*** MATERIAL FOR THE TASK Section Begins ***

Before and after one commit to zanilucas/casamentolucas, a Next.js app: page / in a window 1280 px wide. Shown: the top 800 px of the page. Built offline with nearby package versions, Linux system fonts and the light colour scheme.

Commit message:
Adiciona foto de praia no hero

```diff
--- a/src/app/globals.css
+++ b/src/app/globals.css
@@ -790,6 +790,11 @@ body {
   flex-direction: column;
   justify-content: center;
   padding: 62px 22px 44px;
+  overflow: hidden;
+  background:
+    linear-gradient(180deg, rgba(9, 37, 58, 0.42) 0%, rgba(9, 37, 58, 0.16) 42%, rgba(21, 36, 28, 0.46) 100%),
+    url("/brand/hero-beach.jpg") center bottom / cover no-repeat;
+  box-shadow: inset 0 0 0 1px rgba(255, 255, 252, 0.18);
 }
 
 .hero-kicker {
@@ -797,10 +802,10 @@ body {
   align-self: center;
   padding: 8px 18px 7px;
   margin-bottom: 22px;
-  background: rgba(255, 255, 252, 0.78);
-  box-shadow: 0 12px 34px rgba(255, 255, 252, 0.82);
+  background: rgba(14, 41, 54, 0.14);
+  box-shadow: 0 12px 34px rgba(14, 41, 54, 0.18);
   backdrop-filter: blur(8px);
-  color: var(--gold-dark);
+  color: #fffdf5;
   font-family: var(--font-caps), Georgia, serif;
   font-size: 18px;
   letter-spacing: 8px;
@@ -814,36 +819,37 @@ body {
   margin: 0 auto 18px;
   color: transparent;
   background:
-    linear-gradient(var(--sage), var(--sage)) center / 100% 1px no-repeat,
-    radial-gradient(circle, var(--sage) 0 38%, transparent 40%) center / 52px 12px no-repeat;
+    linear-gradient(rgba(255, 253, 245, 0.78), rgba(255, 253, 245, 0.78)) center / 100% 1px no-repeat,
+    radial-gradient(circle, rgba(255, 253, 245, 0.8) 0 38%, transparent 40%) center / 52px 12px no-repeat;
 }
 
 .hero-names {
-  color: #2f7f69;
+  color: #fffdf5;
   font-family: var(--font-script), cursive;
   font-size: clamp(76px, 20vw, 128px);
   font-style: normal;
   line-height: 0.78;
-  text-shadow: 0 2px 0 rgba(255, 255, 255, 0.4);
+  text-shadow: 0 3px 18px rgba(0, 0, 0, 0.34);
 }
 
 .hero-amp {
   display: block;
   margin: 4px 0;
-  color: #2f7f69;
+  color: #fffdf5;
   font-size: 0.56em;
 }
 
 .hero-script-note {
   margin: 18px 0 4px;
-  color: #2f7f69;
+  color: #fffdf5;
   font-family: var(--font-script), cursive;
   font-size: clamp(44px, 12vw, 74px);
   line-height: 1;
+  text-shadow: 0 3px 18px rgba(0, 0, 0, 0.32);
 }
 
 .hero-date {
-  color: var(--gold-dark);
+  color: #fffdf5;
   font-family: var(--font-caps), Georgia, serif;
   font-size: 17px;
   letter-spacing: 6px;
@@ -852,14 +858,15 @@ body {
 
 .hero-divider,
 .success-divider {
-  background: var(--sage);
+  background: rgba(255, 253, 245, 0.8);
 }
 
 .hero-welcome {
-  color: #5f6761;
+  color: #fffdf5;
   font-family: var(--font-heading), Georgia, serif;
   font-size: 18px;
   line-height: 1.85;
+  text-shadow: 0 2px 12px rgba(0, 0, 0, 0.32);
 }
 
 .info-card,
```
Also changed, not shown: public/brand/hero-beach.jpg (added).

*** MATERIAL FOR THE TASK Section Ends ***

**YOUR ASSIGNMENT**:
All of the data above must be retyped exactly.

**TASK SOLUTION**:
Before and after one commit to zanilucas/casamentolucas, a Next.js app: page / in a window 1280 px wide. Shown: the top 800 px of the page. Built offline with nearby package versions, Linux system fonts and the light colour scheme.

Commit message:
Adiciona foto de praia no hero

```diff
--- a/src/app/globals.css
+++ b/src/app/globals.css
@@ -790,6 +790,11 @@ body {
   flex-direction: column;
   justify-content: center;
   padding: 62px 22px 44px;
+  overflow: hidden;
+  background:
+    linear-gradient(180deg, rgba(9, 37, 58, 0.42) 0%, rgba(9, 37, 58, 0.16) 42%, rgba(21, 36, 28, 0.46) 100%),
+    url("/brand/hero-beach.jpg") center bottom / cover no-repeat;
+  box-shadow: inset 0 0 0 1px rgba(255, 255, 252, 0.18);
 }
 
 .hero-kicker {
@@ -797,10 +802,10 @@ body {
   align-self: center;
   padding: 8px 18px 7px;
   margin-bottom: 22px;
-  background: rgba(255, 255, 252, 0.78);
-  box-shadow: 0 12px 34px rgba(255, 255, 252, 0.82);
+  background: rgba(14, 41, 54, 0.14);
+  box-shadow: 0 12px 34px rgba(14, 41, 54, 0.18);
   backdrop-filter: blur(8px);
-  color: var(--gold-dark);
+  color: #fffdf5;
   font-family: var(--font-caps), Georgia, serif;
   font-size: 18px;
   letter-spacing: 8px;
@@ -814,36 +819,37 @@ body {
   margin: 0 auto 18px;
   color: transparent;
   background:
-    linear-gradient(var(--sage), var(--sage)) center / 100% 1px no-repeat,
-    radial-gradient(circle, var(--sage) 0 38%, transparent 40%) center / 52px 12px no-repeat;
+    linear-gradient(rgba(255, 253, 245, 0.78), rgba(255, 253, 245, 0.78)) center / 100% 1px no-repeat,
+    radial-gradient(circle, rgba(255, 253, 245, 0.8) 0 38%, transparent 40%) center / 52px 12px no-repeat;
 }
 
 .hero-names {
-  color: #2f7f69;
+  color: #fffdf5;
   font-family: var(--font-script), cursive;
   font-size: clamp(76px, 20vw, 128px);
   font-style: normal;
   line-height: 0.78;
-  text-shadow: 0 2px 0 rgba(255, 255, 255, 0.4);
+  text-shadow: 0 3px 18px rgba(0, 0, 0, 0.34);
 }
 
 .hero-amp {
   display: block;
   margin: 4px 0;
-  color: #2f7f69;
+  color: #fffdf5;
   font-size: 0.56em;
 }
 
 .hero-script-note {
   margin: 18px 0 4px;
-  color: #2f7f69;
+  color: #fffdf5;
   font-family: var(--font-script), cursive;
   font-size: clamp(44px, 12vw, 74px);
   line-height: 1;
+  text-shadow: 0 3px 18px rgba(0, 0, 0, 0.32);
 }
 
 .hero-date {
-  color: var(--gold-dark);
+  color: #fffdf5;
   font-family: var(--font-caps), Georgia, serif;
   font-size: 17px;
   letter-spacing: 6px;
@@ -852,14 +858,15 @@ body {
 
 .hero-divider,
 .success-divider {
-  background: var(--sage);
+  background: rgba(255, 253, 245, 0.8);
 }
 
 .hero-welcome {
-  color: #5f6761;
+  color: #fffdf5;
   font-family: var(--font-heading), Georgia, serif;
   font-size: 18px;
   line-height: 1.85;
+  text-shadow: 0 2px 12px rgba(0, 0, 0, 0.32);
 }
 
 .info-card,
```
Also changed, not shown: public/brand/hero-beach.jpg (added).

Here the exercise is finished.